**WORKING DATA:**
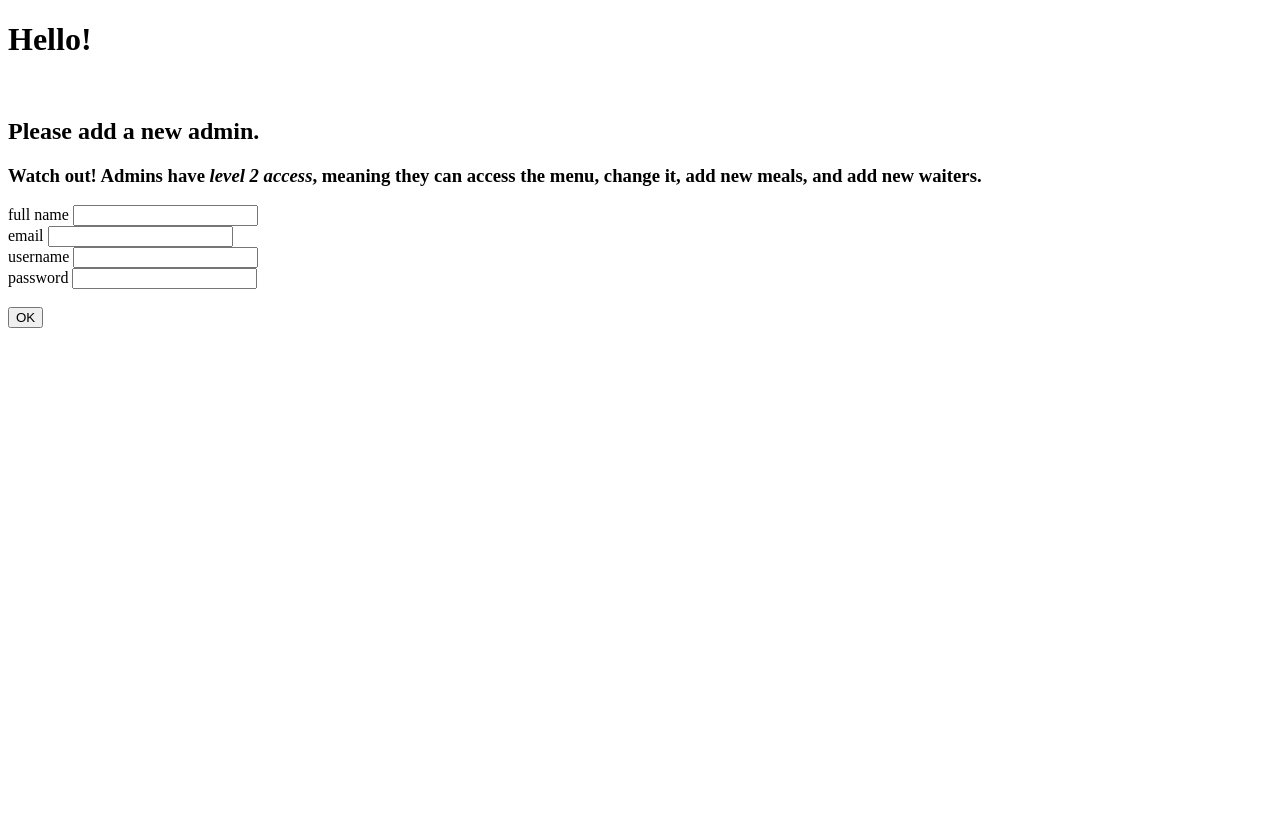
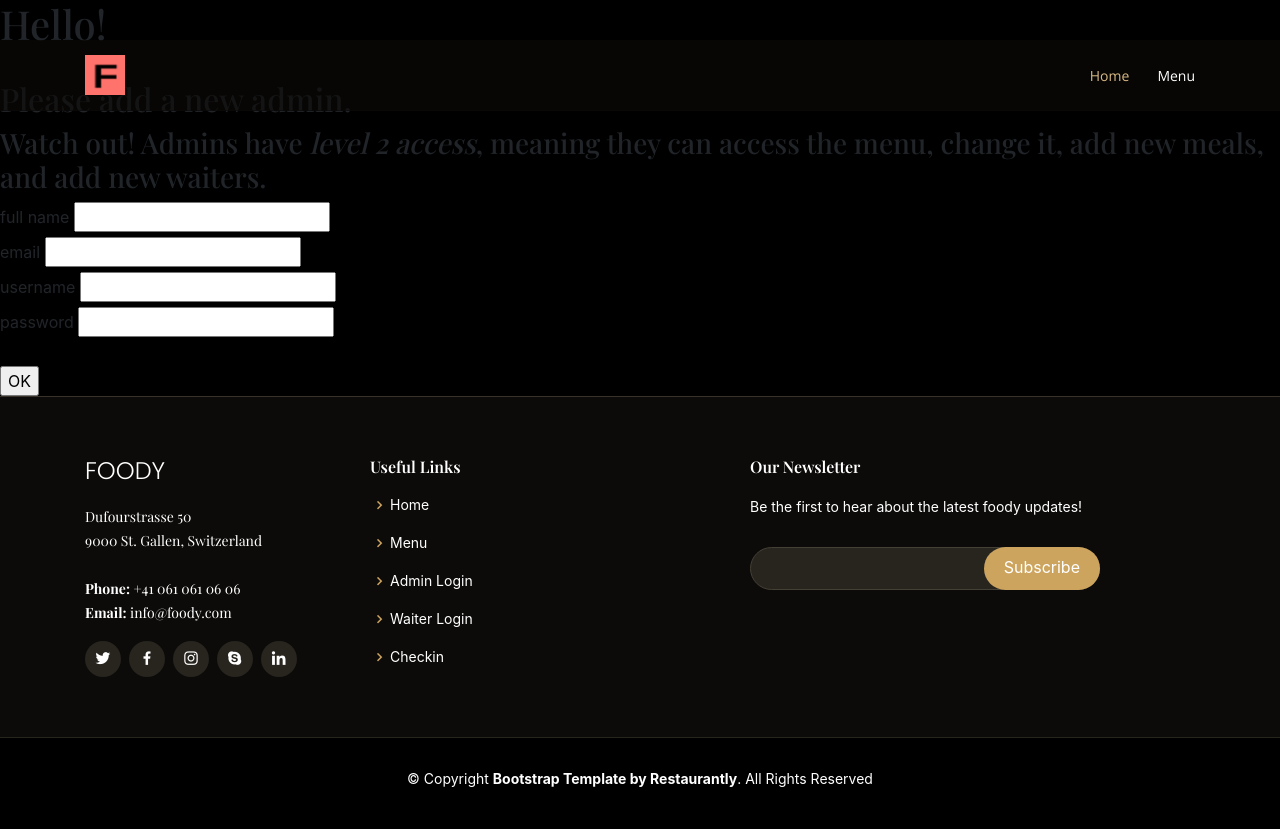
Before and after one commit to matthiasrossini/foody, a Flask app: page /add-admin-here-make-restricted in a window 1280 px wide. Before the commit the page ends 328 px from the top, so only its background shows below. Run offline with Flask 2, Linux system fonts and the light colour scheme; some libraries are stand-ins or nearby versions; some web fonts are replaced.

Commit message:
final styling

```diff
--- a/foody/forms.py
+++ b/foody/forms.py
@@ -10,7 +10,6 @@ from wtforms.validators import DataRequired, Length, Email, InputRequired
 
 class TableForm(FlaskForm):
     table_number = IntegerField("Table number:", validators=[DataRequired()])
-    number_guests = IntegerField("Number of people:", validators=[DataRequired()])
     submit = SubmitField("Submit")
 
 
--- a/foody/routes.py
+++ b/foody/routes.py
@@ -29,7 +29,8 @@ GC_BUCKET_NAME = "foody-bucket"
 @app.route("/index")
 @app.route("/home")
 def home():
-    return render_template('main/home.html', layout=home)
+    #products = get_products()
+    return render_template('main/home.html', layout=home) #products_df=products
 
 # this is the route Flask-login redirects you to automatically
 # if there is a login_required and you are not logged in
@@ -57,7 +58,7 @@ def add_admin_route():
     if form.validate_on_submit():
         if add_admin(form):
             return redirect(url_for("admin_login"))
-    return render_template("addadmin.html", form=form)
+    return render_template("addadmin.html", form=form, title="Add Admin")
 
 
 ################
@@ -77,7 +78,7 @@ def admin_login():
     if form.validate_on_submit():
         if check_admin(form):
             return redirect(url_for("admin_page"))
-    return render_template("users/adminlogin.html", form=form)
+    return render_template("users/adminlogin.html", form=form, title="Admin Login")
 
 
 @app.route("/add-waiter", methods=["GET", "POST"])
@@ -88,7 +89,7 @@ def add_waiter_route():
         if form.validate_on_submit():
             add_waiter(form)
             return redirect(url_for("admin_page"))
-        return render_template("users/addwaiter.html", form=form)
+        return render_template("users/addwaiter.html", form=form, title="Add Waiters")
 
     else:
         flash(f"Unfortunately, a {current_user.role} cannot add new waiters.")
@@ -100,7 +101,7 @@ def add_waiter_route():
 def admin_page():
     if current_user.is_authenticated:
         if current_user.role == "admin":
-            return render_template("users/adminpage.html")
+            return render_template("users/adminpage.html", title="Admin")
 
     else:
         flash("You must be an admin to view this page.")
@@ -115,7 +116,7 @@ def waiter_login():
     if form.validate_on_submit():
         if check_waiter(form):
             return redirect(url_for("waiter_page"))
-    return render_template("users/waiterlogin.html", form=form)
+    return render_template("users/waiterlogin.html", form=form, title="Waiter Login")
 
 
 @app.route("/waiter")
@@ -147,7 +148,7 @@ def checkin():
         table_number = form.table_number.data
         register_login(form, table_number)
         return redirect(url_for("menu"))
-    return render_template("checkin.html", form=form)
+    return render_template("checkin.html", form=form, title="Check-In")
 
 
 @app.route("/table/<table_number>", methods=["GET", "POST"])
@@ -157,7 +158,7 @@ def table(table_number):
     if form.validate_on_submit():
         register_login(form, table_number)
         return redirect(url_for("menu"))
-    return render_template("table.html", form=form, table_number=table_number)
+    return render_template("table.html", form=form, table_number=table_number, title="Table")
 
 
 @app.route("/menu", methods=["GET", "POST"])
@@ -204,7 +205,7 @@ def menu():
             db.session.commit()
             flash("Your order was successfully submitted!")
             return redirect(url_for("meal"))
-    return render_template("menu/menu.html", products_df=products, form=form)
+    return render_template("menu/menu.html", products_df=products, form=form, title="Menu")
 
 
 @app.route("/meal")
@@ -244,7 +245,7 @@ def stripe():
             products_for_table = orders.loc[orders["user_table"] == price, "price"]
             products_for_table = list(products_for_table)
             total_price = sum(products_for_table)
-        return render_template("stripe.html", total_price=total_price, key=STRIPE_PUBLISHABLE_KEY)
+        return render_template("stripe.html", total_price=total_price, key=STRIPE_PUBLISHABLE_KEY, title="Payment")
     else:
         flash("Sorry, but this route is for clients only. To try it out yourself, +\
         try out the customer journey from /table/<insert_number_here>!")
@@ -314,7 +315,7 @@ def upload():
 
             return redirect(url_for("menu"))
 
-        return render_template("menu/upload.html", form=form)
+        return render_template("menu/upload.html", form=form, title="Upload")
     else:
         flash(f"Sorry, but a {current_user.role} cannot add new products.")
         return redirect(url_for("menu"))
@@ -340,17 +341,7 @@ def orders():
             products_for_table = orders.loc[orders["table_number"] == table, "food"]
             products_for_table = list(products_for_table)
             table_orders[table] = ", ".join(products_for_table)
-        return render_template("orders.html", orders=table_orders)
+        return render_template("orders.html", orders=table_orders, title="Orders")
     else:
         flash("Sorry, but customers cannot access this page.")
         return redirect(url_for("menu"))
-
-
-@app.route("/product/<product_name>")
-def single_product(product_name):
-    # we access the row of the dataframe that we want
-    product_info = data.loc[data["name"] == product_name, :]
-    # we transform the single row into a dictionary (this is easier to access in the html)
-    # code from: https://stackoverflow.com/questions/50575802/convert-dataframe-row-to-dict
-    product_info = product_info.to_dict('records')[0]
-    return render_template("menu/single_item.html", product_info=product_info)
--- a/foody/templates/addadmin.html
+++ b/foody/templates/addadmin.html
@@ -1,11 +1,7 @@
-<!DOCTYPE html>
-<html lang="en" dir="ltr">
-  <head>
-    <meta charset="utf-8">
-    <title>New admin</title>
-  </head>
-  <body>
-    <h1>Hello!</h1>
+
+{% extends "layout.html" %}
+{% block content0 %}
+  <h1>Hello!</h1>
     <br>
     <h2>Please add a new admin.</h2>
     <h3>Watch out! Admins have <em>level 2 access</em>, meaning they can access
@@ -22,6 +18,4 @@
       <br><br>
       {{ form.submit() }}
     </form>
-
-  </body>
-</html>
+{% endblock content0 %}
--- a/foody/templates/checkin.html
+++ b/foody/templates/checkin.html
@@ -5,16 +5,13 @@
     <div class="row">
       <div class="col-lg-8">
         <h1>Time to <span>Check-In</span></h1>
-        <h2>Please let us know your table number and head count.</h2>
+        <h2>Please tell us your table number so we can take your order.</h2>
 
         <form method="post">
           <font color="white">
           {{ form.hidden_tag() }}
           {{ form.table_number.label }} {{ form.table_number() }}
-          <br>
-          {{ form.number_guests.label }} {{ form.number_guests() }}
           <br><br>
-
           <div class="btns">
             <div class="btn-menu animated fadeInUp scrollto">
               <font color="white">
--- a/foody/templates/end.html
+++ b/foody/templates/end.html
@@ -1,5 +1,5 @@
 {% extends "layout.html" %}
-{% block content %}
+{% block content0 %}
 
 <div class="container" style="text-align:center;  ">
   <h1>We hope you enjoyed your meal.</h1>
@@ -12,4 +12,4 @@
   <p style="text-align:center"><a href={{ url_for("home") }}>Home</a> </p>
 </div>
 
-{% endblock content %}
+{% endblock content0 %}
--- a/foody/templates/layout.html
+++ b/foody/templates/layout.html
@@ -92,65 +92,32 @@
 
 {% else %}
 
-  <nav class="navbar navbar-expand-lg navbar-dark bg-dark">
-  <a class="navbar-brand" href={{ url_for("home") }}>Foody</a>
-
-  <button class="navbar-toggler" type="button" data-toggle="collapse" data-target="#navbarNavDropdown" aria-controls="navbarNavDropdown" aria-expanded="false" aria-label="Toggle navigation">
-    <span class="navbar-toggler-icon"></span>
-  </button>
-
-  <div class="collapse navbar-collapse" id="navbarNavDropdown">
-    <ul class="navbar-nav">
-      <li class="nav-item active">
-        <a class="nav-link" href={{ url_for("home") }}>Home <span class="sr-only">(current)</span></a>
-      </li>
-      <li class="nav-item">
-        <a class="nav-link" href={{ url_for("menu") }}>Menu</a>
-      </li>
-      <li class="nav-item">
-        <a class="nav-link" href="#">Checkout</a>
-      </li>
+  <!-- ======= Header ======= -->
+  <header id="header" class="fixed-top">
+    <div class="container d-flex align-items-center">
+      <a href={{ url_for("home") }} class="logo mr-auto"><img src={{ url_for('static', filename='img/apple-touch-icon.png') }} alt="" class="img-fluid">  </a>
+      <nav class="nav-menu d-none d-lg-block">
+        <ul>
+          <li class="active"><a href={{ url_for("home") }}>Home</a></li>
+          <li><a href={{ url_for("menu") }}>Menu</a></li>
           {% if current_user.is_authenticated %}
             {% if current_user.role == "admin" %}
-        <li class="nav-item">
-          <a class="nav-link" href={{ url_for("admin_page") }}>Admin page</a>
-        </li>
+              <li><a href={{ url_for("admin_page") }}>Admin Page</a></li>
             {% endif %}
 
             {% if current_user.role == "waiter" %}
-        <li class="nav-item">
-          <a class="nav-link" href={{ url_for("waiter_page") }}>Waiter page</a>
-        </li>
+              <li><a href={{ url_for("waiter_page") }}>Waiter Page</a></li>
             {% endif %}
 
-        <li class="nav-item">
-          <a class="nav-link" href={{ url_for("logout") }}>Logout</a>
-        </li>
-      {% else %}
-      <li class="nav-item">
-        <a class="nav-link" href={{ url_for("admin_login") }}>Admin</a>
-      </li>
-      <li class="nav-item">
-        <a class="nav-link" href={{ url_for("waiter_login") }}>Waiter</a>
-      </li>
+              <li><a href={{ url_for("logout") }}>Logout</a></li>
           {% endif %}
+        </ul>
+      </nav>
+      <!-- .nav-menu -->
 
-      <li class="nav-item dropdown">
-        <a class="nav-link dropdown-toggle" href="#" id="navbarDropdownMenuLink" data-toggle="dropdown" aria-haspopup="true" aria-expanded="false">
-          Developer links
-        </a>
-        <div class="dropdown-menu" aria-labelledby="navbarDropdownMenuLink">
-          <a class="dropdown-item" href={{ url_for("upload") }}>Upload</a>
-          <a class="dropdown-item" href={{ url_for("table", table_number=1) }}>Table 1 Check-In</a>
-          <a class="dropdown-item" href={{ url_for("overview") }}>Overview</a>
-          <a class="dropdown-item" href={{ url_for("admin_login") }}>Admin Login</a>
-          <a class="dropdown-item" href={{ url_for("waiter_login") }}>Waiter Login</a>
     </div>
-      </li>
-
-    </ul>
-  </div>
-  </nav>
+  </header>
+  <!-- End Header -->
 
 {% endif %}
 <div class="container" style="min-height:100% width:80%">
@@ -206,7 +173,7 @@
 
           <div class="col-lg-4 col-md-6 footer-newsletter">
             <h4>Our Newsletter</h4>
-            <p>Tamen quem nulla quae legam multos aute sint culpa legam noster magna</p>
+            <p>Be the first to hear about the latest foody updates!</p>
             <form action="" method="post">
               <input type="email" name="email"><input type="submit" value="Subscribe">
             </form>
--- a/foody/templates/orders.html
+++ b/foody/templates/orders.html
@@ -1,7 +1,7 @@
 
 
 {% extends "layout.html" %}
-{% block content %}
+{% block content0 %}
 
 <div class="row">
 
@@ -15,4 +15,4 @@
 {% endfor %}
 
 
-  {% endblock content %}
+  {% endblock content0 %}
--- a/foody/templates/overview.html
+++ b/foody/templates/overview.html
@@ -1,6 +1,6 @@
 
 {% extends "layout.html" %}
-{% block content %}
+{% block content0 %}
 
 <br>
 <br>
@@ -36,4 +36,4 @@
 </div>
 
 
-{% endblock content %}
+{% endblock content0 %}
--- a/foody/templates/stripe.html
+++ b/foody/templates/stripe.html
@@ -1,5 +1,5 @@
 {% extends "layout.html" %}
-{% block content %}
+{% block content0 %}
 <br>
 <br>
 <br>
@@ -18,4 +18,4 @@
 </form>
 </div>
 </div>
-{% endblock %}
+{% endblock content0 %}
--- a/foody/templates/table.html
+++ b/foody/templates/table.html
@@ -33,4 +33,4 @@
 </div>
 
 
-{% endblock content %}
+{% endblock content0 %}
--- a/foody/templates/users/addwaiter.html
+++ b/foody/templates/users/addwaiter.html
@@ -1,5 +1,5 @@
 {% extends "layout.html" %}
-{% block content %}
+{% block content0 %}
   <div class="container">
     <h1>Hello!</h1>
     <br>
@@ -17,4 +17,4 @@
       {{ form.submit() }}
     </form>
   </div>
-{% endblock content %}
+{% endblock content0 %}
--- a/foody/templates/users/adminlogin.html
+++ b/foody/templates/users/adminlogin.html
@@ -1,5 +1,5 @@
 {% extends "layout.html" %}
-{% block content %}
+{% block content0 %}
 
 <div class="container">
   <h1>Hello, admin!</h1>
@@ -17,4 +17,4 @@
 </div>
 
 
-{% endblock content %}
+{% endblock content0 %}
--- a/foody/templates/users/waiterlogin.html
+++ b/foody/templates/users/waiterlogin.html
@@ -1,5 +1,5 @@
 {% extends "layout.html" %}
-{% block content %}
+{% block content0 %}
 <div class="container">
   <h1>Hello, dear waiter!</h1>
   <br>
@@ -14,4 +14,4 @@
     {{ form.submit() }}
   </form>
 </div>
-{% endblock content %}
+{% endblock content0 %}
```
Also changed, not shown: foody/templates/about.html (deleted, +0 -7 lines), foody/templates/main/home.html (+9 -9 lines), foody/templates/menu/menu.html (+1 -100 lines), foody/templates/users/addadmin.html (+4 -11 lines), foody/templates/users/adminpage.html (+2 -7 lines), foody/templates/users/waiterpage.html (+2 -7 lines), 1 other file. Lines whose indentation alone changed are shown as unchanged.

**TASK TO COMPLETE:**
Every line above that includes the string "container" needs to be copied.

**ANSWER:**
 <div class="container" style="text-align:center;  ">
+    <div class="container d-flex align-items-center">
 <div class="container" style="min-height:100% width:80%">
   <div class="container">
 <div class="container">
 <div class="container">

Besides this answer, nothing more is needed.